Table of Contents
Featured Inuit Dog Owner: Dr. Lucien Ockovsky
The First Official ISDI Gathering
Nunavut Quest 2001 Diary
The Song of the Glacier
An Arctic "Fish Story"
Defining ISD Purity
Distemper in the North
Brucellosis in Arctic Marine Mammals: A threat to team dogs?
Poem: But, I must be dreaming, that's years ago...
Book Review: the latest Coppinger book
Janice Howls: Who Belongs in the ISDI?
Page from a Behaviour Notebook: Inuit Dog Stereotypes
Frankly Speaking: Zombies
Butchering a seal at the floe edge Hamilton photo
Brucellosis in Arctic Marine
by Sue Hamilton
The story first appeared in the August 8, 2001 edition of the Canadian Broadcasting Corporation's "News North". The Canadian Department of Fisheries and Oceans has identified nine cases of brucellosis in ring and harp seals and one in a beluga whale, from Hudson Bay to the western high arctic. It is suspected that walrus and narwhal are also affected. Until now, the disease in wildlife has been identified only in caribou. According to the report, brucellosis in caribou has been transmitted to humans, causing fever, headache and flu-like symptoms.
Although the brucellosis bacterium has many strains that affect different animal species, including cattle, what the article seems to be indicating is that there appears to be interspecies infectivity.
The Canadian government is investigating whether or not the disease in marine mammals can be transmitted to humans, even though they have already declared its presence in marine mammals a “legitimate problem”.

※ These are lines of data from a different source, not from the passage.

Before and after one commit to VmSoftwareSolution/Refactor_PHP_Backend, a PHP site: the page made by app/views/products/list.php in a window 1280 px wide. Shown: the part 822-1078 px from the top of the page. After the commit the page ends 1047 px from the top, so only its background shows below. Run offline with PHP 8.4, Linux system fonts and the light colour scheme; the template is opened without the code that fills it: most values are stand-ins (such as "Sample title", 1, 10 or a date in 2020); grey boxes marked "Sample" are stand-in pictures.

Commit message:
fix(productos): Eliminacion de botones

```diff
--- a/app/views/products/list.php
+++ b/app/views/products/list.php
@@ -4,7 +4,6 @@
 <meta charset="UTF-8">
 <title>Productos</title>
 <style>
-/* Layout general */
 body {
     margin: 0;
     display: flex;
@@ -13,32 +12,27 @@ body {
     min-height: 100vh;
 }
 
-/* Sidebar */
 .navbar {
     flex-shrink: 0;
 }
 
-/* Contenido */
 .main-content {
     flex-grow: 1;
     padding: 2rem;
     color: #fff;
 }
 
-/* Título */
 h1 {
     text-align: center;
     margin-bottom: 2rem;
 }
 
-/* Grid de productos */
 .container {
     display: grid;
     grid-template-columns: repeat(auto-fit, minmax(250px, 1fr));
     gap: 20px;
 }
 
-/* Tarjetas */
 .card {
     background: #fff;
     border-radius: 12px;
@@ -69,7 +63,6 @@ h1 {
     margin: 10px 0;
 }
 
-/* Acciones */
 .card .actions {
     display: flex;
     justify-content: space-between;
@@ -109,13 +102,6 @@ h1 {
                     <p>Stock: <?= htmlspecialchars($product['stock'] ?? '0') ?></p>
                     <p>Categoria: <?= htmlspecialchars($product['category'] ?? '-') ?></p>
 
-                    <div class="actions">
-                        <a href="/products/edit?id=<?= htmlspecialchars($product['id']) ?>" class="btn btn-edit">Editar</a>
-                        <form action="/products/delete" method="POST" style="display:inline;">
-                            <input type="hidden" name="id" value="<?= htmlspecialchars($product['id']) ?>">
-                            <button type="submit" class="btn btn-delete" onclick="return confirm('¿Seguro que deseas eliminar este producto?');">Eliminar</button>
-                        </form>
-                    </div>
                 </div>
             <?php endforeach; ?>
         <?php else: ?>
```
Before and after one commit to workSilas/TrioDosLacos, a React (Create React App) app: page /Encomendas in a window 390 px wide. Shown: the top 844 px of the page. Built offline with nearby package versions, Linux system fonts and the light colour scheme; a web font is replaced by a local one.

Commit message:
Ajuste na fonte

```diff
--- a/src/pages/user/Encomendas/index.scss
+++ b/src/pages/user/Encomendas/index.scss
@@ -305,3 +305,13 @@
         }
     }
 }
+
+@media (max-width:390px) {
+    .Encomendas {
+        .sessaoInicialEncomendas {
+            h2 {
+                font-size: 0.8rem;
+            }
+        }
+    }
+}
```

The only way to get a handle on the prevalence of the disease is by the widespread blood testing of various species, including humans and dogs. Because of the recent findings in marine mammals, it is understandable why the Canadian government plans to test humans. There has been no mention of performing the relatively simple test on dogs. Wary dog breeders in the States have for years required that both stud dogs and brood bitches be tested for the presence of canine brucellosis prior to mating. In dogs, the disease can cause sterility in males and abortions and still births in pregnant females. No vaccine exists for either humans or dogs. According to the 1980 veterinary text: Current Veterinary Therapy (Ricardo, Carmichael "Canine Brucellosis" pp. 1303-1305), treatment is "expensive, impractical and not necessarily effective." There may be a persistent but unapparent communicable infection lasting for years after obvious infection. Although dogs may recover from the disease, resulting in immunity, infertility may be lifelong. While canine brucellosis is considered a public health risk, people “should not be alarmed since man, like other non-canine species, appears to be relatively resistant.”
The Fan Hitch will seek to gather more information about brucellosis in the arctic, if and how it impacts dogs now and what the future may bring, and present more information in the next issue.
Ricardo, F-C., & Carmichael, L. E. (1980). Current Veterinary Therapy. (Vol. 7) Mexico City and Ithaca, NY: (ISBN 0-7216-5471-1) W. B. Saunders Company.